The best reason for rejecting the agreement is to rebuke Obama’s long record of aggressive disdain for Congress — recess appointments when the Senate was not in recess, rewriting and circumventing statutes, etc. Obama’s intellectual pedigree runs to Woodrow Wilson, the first presidential disparager of the separation of powers. Like Wilson, Obama ignores the constitutional etiquette of respecting even rivalrous institutions.
The Iran agreement should be a treaty; it should not have been submitted first to the U.N. as a studied insult to Congress. Wilson said that rejecting the Versailles Treaty would “break the heart of the world.” The Senate, no member of which had been invited to accompany Wilson to the Paris Peace Conference, proceeded to break his heart. Obama deserves a lesson in the cost of Wilsonian arrogance. Knowing little history, Obama makes bad history.
Obama’s legacy is his palpable distaste for the other branches of government, particularly Congress. While Obama’s other actions disregarding Congress have been frustrating, annoying, and worrisome, his disregard of Congress–and hence, the American people–on the Iran nuclear deal is dangerously meglomaniacal.
RELATED: Nicholas Kristof summons the energy to defend the Iran deal in the New York Times. His only real point comes at the very end:
If the U.S. rejects this landmark deal, then we get the worst of both worlds: an erosion of sanctions and also an immediate revival of the Iran nuclear program.
We have a glimpse of what might happen. In 2003, Iran seemingly offered a comprehensive “grand bargain” to resolve relations with the United States, but George W. Bush’s administration dismissed it. Since then, Iran has gone from a tiny number of centrifuges to 19,000, getting within two months of “breakout” to a nuclear weapon. The point: Fulmination is not a substitute for policy, and a multilateral international agreement achieves far more protection than finger-wagging.

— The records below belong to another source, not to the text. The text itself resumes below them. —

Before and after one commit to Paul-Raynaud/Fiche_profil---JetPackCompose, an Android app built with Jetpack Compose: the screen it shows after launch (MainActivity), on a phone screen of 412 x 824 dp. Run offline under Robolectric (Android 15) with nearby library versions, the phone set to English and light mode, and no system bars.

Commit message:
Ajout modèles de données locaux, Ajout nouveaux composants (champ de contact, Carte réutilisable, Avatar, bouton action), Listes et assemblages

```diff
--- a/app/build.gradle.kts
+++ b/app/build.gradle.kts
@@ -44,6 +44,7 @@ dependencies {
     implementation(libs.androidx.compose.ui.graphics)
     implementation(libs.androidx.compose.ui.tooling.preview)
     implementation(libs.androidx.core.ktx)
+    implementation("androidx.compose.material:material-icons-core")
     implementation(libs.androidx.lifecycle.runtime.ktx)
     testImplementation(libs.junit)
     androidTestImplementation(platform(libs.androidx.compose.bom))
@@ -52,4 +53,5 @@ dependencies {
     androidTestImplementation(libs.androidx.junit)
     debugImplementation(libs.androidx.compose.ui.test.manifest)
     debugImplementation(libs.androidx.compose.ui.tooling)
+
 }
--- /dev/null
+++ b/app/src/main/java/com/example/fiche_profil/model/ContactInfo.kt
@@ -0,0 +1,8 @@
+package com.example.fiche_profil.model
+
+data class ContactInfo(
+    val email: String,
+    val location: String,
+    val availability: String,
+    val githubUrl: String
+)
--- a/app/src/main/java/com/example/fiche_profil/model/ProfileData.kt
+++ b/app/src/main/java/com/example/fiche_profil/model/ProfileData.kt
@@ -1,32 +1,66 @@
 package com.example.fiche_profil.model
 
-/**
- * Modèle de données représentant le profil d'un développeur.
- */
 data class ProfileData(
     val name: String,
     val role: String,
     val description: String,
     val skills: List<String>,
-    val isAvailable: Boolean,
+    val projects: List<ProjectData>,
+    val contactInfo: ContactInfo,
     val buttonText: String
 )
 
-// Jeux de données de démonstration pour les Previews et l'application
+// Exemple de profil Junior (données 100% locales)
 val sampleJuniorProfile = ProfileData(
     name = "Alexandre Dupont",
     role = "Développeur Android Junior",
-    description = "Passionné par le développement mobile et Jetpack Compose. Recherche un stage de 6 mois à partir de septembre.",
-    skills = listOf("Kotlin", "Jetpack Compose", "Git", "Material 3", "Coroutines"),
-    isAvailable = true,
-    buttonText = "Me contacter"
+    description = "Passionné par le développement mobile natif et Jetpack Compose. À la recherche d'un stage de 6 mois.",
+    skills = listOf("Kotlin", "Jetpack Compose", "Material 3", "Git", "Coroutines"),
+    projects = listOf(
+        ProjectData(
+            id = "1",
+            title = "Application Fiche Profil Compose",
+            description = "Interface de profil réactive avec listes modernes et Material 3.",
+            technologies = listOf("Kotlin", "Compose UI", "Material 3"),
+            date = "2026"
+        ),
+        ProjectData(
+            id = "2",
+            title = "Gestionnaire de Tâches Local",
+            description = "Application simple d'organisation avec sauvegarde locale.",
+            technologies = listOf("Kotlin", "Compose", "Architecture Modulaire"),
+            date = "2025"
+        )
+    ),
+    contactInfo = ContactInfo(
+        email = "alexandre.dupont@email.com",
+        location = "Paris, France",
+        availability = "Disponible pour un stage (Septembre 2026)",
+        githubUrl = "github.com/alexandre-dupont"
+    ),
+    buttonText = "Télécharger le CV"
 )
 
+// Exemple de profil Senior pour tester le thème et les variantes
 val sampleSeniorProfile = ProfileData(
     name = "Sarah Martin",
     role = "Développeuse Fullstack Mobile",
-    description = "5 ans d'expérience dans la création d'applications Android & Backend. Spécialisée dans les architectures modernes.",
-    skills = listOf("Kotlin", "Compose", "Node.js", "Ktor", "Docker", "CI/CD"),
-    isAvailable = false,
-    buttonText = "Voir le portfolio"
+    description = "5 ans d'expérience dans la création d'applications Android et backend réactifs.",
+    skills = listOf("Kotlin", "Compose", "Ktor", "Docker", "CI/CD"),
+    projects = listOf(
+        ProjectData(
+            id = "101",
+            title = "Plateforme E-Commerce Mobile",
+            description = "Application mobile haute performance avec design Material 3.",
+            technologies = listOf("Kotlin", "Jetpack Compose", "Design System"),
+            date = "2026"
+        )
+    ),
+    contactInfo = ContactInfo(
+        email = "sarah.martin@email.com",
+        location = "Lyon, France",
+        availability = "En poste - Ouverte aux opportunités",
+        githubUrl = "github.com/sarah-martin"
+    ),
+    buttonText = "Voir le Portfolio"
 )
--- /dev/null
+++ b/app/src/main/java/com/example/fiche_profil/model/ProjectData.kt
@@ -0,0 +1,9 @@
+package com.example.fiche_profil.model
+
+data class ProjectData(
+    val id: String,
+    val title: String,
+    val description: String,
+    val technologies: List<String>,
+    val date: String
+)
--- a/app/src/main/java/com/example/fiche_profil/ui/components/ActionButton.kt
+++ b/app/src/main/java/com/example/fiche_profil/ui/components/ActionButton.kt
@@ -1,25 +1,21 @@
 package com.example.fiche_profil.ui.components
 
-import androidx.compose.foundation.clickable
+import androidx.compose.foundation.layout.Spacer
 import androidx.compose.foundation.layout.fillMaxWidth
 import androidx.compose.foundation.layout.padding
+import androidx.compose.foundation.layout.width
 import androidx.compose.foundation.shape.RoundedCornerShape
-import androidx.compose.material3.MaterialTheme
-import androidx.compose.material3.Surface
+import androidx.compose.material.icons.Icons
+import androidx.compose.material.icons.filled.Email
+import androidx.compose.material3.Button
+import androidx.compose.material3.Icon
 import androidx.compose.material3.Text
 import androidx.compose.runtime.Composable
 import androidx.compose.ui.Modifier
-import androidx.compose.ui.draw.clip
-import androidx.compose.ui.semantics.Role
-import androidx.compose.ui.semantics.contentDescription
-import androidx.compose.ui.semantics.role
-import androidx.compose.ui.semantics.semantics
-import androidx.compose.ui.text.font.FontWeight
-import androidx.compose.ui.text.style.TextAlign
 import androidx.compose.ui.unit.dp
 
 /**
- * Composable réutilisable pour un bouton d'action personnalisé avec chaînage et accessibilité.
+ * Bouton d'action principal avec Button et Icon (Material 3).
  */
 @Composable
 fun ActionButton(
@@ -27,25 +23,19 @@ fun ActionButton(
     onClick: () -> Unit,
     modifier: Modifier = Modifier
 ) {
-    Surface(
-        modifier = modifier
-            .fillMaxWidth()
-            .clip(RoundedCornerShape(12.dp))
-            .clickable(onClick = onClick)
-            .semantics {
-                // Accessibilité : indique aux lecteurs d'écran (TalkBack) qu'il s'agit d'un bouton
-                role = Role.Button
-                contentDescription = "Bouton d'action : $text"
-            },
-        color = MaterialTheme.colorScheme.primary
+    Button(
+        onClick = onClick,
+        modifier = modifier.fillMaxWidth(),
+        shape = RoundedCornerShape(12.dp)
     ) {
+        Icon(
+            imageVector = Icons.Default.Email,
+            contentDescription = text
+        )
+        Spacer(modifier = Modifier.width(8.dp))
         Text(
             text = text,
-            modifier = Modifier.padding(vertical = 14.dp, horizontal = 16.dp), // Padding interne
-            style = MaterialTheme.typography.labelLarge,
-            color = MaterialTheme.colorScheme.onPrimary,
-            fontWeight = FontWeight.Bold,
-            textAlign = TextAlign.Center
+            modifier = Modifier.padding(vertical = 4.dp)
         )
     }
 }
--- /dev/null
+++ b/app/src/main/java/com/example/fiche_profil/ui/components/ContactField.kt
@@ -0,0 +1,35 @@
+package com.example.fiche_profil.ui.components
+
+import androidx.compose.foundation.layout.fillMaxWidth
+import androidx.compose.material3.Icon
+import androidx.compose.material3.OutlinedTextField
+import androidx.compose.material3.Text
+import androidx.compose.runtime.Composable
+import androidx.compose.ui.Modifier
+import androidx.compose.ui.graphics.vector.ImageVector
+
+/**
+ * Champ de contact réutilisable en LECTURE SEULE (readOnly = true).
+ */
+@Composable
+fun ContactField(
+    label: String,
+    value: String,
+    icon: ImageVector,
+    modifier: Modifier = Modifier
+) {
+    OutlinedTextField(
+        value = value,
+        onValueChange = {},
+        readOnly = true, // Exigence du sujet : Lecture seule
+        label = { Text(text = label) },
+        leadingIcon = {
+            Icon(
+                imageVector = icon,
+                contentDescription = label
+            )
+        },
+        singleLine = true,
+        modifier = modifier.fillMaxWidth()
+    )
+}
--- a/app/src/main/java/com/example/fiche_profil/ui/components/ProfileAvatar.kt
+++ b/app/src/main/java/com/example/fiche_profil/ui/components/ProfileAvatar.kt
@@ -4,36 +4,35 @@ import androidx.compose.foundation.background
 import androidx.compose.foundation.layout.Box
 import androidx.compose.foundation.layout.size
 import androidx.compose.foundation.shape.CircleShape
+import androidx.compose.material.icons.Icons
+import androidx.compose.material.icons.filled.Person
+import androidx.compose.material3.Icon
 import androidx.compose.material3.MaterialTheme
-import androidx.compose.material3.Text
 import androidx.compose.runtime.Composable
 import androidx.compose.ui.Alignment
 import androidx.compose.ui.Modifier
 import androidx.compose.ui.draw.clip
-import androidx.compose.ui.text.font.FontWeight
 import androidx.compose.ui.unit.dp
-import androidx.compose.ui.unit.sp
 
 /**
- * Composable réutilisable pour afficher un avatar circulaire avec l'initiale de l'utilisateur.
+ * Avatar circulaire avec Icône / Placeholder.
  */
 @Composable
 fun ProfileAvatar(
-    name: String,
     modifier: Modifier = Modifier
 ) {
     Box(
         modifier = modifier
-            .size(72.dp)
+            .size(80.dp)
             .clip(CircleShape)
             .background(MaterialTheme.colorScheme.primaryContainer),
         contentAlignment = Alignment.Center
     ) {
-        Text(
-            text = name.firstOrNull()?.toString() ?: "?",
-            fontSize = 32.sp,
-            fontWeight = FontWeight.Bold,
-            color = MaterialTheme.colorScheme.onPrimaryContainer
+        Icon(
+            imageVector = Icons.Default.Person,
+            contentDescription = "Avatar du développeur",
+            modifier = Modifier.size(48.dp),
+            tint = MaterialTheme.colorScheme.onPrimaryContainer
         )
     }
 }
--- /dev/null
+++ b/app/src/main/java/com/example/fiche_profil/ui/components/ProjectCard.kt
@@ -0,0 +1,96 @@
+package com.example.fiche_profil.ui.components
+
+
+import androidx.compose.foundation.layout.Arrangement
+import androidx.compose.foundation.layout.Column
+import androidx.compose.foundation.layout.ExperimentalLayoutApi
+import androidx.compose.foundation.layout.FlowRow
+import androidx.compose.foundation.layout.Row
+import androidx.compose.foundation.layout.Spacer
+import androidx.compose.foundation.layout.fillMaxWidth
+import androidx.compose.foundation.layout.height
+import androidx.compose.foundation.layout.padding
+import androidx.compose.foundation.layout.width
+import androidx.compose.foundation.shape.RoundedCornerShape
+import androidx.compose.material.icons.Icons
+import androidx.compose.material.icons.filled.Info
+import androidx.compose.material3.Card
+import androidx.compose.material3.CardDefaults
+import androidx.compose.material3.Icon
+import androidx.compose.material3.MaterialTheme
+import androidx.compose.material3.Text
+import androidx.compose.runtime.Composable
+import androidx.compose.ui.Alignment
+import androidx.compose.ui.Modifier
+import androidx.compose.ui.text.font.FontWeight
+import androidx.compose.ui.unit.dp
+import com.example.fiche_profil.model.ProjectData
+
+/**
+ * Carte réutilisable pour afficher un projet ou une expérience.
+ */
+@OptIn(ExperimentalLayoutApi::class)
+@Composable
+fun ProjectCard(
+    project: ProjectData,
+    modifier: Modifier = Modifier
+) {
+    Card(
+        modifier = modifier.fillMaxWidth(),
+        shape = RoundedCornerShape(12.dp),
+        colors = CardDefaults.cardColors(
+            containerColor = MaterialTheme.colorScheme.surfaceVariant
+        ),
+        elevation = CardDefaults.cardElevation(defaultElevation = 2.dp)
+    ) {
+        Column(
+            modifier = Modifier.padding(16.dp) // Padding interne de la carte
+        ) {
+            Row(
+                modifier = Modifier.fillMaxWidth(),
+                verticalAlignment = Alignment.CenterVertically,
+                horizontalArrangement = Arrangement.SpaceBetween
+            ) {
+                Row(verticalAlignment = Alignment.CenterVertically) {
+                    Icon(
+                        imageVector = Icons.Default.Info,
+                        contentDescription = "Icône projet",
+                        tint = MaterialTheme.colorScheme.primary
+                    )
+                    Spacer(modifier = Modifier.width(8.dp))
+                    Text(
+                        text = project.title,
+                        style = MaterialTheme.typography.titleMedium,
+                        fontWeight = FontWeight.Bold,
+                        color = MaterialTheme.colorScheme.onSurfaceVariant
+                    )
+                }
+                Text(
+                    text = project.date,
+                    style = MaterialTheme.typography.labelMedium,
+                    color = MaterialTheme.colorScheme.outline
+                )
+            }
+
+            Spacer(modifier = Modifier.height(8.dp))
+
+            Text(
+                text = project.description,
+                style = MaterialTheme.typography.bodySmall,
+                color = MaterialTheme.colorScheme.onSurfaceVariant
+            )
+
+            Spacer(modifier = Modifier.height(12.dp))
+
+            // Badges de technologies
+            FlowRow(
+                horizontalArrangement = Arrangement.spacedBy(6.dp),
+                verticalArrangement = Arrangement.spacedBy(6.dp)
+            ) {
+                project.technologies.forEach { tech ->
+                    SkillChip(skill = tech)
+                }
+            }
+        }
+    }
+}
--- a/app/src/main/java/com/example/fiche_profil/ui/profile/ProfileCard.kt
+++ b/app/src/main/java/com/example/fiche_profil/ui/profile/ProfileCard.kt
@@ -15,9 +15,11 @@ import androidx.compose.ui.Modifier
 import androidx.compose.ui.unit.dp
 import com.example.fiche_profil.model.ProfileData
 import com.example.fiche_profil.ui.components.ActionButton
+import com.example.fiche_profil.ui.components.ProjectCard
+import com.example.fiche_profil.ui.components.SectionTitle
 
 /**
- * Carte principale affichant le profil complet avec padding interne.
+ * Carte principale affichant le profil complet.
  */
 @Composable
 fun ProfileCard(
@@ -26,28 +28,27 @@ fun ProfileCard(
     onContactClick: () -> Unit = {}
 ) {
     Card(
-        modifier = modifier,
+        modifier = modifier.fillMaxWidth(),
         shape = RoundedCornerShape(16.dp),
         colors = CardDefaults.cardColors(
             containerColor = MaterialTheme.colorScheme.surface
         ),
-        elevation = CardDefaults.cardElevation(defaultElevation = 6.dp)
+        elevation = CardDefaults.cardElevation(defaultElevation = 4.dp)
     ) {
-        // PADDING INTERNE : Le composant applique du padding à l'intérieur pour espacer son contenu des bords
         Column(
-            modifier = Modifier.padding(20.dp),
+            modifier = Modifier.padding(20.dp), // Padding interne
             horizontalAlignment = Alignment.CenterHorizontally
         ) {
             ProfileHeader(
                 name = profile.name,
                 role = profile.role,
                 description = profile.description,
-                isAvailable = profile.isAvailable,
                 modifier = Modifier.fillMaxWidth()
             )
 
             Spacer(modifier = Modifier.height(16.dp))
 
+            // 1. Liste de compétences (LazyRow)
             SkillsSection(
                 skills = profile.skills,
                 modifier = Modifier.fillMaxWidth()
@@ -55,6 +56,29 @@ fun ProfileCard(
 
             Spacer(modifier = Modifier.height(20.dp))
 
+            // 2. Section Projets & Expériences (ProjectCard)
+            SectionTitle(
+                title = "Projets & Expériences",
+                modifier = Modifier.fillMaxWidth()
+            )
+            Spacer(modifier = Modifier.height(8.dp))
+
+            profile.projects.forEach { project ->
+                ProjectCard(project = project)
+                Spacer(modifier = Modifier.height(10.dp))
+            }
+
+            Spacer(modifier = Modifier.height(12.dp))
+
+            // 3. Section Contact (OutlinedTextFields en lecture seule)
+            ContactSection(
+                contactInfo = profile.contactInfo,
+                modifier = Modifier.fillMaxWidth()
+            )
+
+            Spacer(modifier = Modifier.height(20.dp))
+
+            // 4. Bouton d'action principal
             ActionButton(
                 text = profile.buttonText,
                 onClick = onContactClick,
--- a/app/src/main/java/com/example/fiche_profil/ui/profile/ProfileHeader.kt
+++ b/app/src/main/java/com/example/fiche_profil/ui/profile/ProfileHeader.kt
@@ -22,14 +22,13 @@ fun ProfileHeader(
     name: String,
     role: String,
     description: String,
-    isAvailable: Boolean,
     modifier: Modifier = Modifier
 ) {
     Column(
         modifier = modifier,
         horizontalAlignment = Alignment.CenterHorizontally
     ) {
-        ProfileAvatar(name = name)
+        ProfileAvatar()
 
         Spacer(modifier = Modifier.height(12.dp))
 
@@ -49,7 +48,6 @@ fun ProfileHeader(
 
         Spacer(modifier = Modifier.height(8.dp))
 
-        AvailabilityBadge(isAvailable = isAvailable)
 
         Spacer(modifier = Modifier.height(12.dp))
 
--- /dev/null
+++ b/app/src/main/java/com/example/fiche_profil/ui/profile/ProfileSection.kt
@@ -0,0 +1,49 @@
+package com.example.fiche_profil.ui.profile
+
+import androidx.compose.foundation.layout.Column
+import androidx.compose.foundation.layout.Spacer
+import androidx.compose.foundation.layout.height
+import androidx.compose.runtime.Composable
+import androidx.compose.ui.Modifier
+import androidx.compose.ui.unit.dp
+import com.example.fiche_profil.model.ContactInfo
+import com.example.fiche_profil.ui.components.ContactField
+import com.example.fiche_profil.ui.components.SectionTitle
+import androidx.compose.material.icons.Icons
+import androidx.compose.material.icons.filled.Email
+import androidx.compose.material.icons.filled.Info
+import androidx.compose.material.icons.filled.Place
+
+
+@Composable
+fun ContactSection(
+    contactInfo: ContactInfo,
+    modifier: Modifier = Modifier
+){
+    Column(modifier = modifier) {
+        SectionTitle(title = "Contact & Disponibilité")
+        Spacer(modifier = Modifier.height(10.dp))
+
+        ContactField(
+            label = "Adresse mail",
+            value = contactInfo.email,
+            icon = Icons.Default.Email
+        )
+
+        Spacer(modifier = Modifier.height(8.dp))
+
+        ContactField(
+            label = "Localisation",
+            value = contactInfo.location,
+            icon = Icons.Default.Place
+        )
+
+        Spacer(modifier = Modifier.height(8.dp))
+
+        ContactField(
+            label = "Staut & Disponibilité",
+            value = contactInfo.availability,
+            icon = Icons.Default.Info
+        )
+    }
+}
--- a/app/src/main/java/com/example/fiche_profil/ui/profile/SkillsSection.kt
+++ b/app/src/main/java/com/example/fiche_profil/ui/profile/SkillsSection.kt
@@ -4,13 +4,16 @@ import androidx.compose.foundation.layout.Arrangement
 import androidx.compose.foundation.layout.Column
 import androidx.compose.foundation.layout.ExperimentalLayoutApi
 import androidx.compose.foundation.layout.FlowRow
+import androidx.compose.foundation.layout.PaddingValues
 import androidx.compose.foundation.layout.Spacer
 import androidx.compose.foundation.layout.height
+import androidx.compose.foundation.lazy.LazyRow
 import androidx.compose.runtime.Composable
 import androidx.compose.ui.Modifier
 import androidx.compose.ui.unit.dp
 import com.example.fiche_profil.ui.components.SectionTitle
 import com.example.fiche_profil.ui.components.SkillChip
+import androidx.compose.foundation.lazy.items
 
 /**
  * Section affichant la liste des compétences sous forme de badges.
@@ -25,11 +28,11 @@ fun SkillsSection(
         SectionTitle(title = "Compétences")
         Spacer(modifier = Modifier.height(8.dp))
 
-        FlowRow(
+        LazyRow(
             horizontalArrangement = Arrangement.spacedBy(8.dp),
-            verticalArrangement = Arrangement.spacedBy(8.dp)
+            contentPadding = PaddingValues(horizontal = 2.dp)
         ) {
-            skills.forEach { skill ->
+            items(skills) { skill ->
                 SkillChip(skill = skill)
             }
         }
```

Diplomacy is rarely about optimal outcomes; it is about muddling along in the dark, dodging bullets, struggling to defer war and catastrophe for the time being, nurturing opportunities for a better tomorrow. By that standard, the Iran deal succeeds. Sure, it is flawed, and yes, it makes us safer.
Translation: If we back out of the Iran deal now–after Obama has already diplomatically agreed to it, without seeking congressional approval–the other nations will still lift sanctions, but Iran won’t honor its agreement, and will indeed ramp up its nuclear efforts. Why Kristof assumes the former (that there will be an “erosion of sanctions,” in his words) if the US backs out, he never explains. Likewise, Kristof never addresses the key question that is troubling most of America: How can Iran be trusted to hold up its end of this “bargain” anyway, when it has not agreed to “anytime, anywhere” inspections (and in fact, the U.S. never sought them) and there are at least two secret “side deals” with the IAEA?
Yet somehow, in a biblical leap of faith, Kristof concludes that the Iran deal will make us safer, because we are muddling along in the dark, dodging bullets and struggling to defer war and catastrophe. In other words, the very most Kristof can muster in support of the Iran deal is that it might keep us ignorant about Iran’s nuclear ambitions a little longer and allow the Obama Administration to kick this apocalyptic can down the road to a future (likely Republican) Administration. And of course that is darn-near perfect, isn’t it?